● EXERCISE AIM
Reproduce exactly, with no other output, every line of the data below from the line containing "# app tests" to the end, inclusive.

● EXCERPTED RECORDS
====

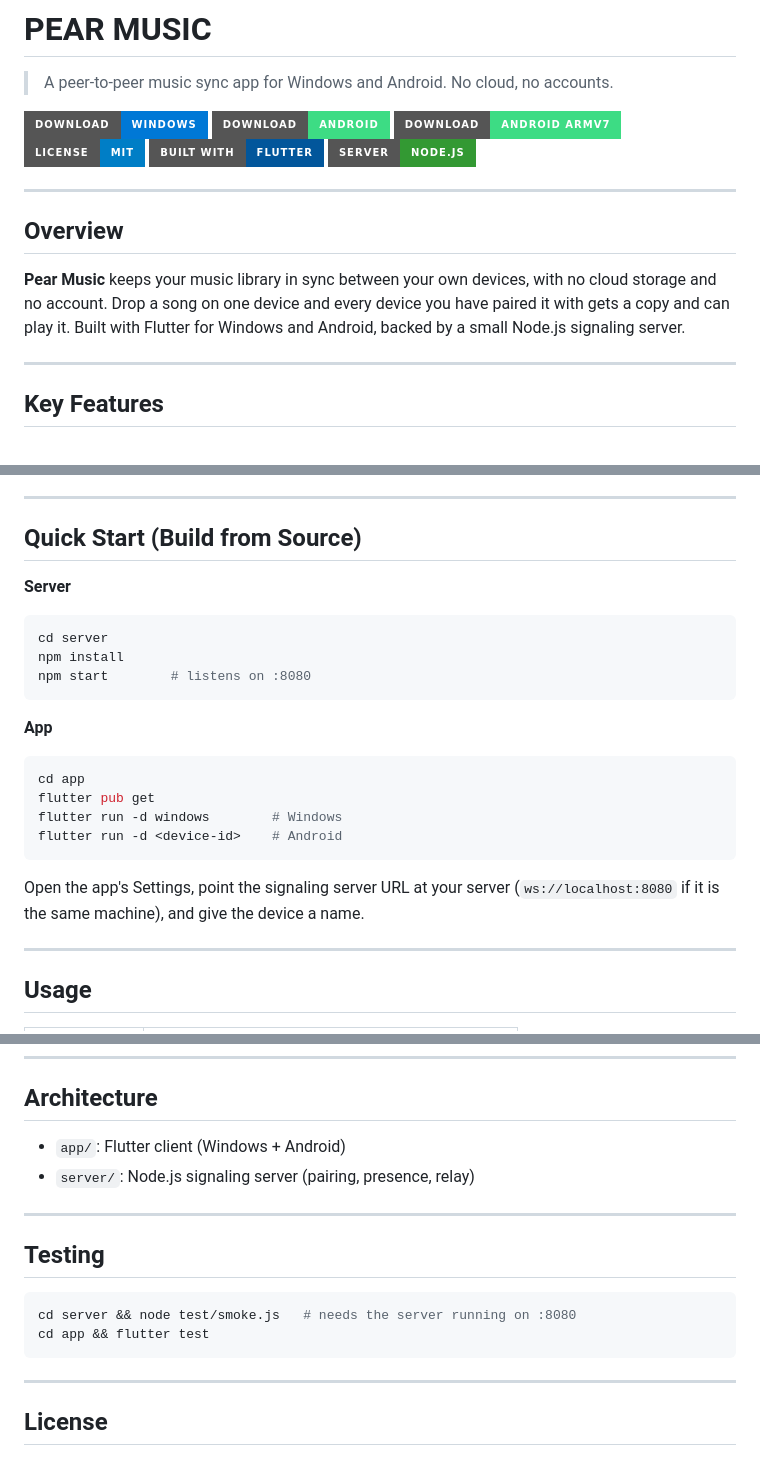
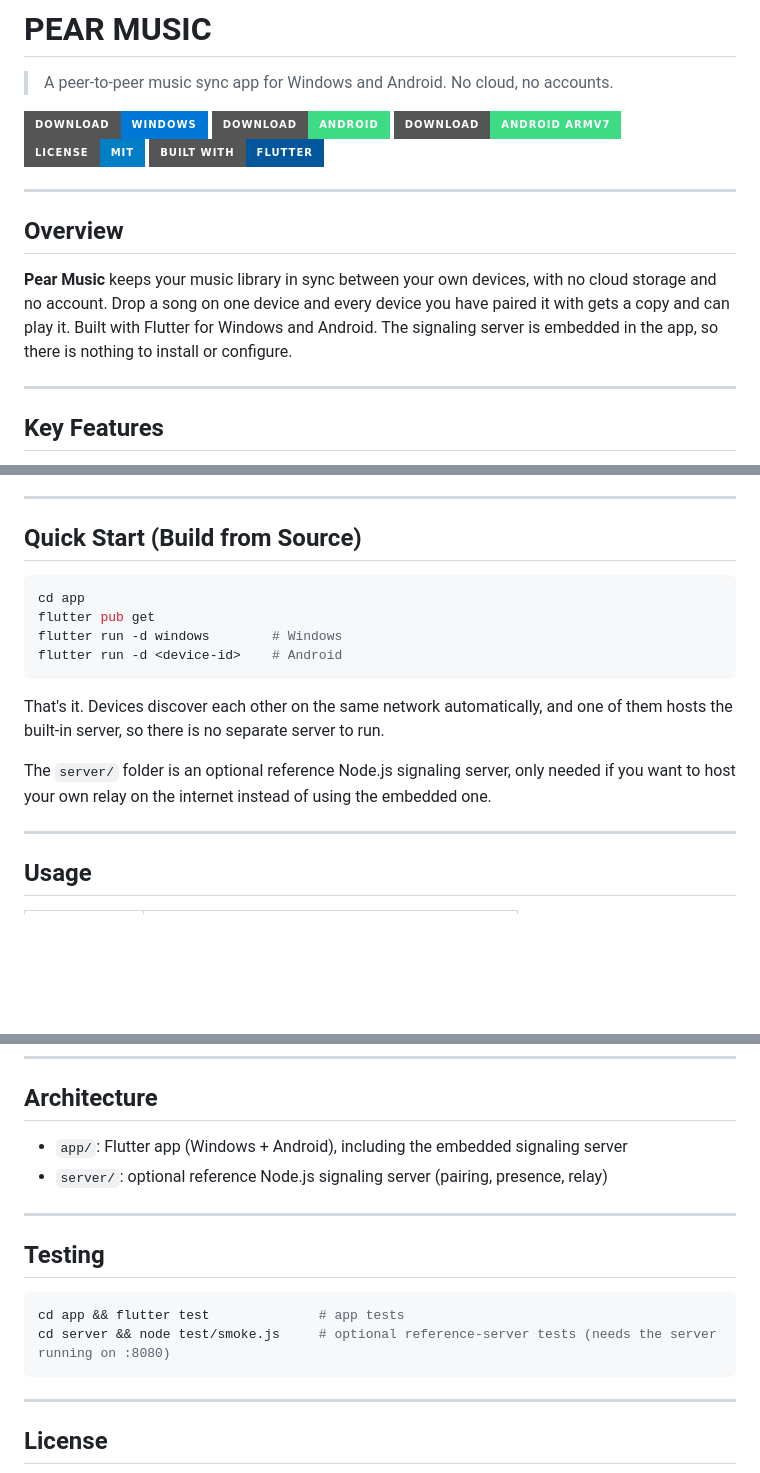
Before and after one commit to Boci0/Pear-Music, a Markdown page: README.md, 3 parts joined by grey strips. Drawn GitHub-style; badges without logos; blank space fills up the shorter version.

Commit message:
README: clarify the signaling server is embedded (no Node.js setup needed)

````diff
--- a/README.md
+++ b/README.md
@@ -7,7 +7,6 @@
 [![Download for Android (ARMv7)](https://img.shields.io/badge/Download-Android%20ARMv7-3DDC84?style=for-the-badge&logo=android&logoColor=white)](https://github.com/Boci0/Pear-Music/releases/latest/download/PearMusic-Android-armv7.apk)
 [![License](https://img.shields.io/badge/License-MIT-blue.svg?style=for-the-badge)](LICENSE)
 [![Built with Flutter](https://img.shields.io/badge/Built%20with-Flutter-02569B?style=for-the-badge&logo=flutter&logoColor=white)](https://flutter.dev)
-[![Server](https://img.shields.io/badge/Server-Node.js-339933?style=for-the-badge&logo=nodedotjs&logoColor=white)](server/)
 
 ---
 
@@ -16,7 +15,8 @@
 **Pear Music** keeps your music library in sync between your own devices, with
 no cloud storage and no account. Drop a song on one device and every device you
 have paired it with gets a copy and can play it. Built with Flutter for Windows
-and Android, backed by a small Node.js signaling server.
+and Android. The signaling server is embedded in the app, so there is nothing
+to install or configure.
 
 ---
 
@@ -54,16 +54,6 @@ page is just the backup if you want a specific version:
 
 ## Quick Start (Build from Source)
 
-**Server**
-
-```bash
-cd server
-npm install
-npm start        # listens on :8080
-```
-
-**App**
-
 ```bash
 cd app
 flutter pub get
@@ -71,8 +61,12 @@ flutter run -d windows        # Windows
 flutter run -d <device-id>    # Android
 ```
 
-Open the app's Settings, point the signaling server URL at your server
-(`ws://localhost:8080` if it is the same machine), and give the device a name.
+That's it. Devices discover each other on the same network automatically, and
+one of them hosts the built-in server, so there is no separate server to run.
+
+The `server/` folder is an optional reference Node.js signaling server, only
+needed if you want to host your own relay on the internet instead of using the
+embedded one.
 
 ---
 
@@ -89,16 +83,16 @@ Open the app's Settings, point the signaling server URL at your server
 
 ## Architecture
 
-- `app/`: Flutter client (Windows + Android)
-- `server/`: Node.js signaling server (pairing, presence, relay)
+- `app/`: Flutter app (Windows + Android), including the embedded signaling server
+- `server/`: optional reference Node.js signaling server (pairing, presence, relay)
 
 ---
 
 ## Testing
 
 ```bash
-cd server && node test/smoke.js   # needs the server running on :8080
-cd app && flutter test
+cd app && flutter test              # app tests
+cd server && node test/smoke.js     # optional reference-server tests (needs the server running on :8080)
 ```
 
 ---
````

====

● EXPECTED OUTPUT
+cd app && flutter test              # app tests
+cd server && node test/smoke.js     # optional reference-server tests (needs the server running on :8080)
 ```
 
 ---
````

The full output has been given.